## Work order
Work out how many lines in the data below contain "email", and state that count with nothing added.

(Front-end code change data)
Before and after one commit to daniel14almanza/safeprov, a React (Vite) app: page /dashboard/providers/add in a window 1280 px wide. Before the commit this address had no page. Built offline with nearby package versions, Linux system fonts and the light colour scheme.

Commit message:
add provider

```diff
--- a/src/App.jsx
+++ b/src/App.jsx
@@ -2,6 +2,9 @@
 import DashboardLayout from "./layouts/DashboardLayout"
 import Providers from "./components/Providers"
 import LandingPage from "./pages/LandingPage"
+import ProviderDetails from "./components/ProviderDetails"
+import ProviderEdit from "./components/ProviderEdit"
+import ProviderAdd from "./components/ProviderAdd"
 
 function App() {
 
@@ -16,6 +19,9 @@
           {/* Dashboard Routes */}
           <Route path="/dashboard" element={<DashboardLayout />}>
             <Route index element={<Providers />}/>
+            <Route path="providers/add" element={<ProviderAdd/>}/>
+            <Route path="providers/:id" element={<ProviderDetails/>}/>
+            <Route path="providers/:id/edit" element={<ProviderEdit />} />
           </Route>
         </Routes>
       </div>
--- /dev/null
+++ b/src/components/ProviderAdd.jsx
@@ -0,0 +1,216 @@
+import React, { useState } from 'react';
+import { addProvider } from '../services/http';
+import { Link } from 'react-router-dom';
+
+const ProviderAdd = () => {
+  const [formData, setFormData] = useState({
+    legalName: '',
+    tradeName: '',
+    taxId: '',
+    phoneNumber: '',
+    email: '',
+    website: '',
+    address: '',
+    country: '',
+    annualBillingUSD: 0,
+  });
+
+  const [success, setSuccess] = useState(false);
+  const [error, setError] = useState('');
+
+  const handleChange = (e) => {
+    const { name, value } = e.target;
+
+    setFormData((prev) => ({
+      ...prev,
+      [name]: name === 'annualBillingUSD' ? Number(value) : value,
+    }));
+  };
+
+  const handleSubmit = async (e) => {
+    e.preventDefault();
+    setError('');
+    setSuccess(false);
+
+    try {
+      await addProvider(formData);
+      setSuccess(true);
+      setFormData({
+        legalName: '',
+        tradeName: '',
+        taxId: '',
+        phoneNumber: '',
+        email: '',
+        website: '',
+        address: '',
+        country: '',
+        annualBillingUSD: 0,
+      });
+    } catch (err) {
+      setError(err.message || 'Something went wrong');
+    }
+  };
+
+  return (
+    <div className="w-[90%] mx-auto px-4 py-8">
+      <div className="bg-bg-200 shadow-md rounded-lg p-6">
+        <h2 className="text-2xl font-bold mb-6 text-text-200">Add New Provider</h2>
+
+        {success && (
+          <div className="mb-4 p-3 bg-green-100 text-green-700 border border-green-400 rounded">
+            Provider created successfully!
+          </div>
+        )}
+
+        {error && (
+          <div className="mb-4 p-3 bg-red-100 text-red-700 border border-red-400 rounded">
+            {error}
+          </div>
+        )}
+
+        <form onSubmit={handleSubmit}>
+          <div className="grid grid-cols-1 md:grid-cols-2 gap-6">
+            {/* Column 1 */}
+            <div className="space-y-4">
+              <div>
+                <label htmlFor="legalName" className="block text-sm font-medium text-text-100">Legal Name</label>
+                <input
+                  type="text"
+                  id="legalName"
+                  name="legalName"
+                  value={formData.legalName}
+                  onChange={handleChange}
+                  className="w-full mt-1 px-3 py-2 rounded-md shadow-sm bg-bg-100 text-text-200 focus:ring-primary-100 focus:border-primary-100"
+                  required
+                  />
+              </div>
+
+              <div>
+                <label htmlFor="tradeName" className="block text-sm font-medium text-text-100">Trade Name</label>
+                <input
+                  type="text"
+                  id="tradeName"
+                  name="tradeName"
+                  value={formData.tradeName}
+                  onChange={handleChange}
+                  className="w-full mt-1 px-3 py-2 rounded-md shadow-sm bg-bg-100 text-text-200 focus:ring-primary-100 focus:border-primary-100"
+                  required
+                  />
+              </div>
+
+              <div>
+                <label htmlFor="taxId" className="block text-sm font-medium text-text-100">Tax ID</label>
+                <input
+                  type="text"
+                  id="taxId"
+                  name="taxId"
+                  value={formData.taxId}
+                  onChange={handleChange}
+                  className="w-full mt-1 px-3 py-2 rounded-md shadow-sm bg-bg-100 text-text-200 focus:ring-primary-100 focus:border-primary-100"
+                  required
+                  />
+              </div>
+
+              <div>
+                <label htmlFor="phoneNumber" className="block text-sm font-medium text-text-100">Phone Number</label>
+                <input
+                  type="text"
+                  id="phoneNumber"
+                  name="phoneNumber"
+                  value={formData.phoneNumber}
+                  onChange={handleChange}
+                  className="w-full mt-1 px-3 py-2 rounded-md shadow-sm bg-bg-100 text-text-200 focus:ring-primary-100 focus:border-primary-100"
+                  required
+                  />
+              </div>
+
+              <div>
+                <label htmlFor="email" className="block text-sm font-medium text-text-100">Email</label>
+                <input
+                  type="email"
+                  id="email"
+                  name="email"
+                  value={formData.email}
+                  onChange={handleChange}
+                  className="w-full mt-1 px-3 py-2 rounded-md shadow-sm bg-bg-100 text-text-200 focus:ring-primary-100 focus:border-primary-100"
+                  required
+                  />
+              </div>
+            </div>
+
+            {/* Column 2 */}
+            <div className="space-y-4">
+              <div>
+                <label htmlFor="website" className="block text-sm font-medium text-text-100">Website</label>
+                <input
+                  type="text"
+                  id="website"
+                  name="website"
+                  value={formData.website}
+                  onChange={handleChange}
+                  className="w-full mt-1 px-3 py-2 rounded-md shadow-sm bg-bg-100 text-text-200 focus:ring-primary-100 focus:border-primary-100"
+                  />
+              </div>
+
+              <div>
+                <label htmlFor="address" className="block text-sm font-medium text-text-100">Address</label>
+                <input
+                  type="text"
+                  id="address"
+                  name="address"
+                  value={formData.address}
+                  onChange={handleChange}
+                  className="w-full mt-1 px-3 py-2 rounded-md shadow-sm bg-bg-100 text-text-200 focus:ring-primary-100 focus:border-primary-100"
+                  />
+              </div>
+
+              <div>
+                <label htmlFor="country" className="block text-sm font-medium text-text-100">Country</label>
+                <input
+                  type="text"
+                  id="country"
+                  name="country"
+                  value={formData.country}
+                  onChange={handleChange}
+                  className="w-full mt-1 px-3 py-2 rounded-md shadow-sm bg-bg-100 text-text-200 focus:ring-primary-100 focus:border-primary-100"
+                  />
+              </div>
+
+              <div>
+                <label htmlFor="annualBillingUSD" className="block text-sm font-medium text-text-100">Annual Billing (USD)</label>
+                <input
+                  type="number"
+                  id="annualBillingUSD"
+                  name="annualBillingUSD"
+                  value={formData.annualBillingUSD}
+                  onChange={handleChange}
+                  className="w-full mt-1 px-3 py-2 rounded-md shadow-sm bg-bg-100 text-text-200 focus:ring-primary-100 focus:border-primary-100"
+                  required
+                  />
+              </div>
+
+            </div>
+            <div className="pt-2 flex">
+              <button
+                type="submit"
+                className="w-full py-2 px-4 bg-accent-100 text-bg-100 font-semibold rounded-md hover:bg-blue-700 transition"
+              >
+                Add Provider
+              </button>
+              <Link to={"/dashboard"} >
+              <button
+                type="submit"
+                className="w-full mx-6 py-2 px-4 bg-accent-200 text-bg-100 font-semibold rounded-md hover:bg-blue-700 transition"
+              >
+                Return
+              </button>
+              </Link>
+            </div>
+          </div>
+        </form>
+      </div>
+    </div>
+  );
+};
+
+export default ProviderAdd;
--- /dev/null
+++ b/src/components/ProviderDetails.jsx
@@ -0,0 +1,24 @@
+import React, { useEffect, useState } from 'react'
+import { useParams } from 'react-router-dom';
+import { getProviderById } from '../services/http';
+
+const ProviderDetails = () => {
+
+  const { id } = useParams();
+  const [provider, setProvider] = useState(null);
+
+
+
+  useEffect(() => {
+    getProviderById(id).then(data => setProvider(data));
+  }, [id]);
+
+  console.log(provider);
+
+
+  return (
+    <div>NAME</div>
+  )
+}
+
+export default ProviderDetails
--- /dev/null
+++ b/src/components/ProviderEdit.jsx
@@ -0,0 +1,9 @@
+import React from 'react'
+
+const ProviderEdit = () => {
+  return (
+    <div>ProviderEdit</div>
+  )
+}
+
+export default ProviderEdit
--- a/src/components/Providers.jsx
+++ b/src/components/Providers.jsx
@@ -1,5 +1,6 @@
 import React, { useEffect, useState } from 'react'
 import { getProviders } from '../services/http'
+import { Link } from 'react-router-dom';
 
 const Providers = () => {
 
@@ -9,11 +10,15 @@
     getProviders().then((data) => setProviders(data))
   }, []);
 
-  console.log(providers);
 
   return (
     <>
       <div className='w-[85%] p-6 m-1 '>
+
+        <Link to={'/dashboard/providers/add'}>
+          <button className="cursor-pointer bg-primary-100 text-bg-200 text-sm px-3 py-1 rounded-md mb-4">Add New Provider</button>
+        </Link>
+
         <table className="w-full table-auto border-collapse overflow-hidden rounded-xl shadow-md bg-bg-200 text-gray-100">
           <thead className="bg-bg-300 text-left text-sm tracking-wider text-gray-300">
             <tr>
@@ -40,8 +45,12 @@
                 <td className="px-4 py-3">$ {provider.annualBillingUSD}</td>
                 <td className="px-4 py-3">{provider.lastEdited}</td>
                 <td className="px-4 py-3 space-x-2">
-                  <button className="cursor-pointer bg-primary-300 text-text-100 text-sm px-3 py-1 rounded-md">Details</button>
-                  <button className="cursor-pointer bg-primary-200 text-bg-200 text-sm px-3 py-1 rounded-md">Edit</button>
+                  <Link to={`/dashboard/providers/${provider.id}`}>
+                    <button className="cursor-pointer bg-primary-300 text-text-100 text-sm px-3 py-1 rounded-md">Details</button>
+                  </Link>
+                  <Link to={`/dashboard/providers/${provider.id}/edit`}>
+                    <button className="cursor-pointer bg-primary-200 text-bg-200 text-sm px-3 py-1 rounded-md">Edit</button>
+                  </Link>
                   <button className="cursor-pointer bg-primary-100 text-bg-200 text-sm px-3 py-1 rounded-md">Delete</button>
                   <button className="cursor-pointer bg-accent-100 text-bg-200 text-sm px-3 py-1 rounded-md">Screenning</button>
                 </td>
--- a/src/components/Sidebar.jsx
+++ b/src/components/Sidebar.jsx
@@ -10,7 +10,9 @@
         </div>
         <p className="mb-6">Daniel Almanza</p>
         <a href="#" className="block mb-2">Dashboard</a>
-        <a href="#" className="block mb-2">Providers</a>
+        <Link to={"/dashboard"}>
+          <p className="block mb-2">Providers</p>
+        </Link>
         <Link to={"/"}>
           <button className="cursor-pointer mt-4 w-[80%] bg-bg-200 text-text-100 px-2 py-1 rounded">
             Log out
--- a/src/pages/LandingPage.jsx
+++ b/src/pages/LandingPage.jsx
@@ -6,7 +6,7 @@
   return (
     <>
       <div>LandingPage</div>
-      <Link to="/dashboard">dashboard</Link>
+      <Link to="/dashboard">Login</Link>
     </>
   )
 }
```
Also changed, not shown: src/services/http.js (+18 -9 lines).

## Solution for this problem
7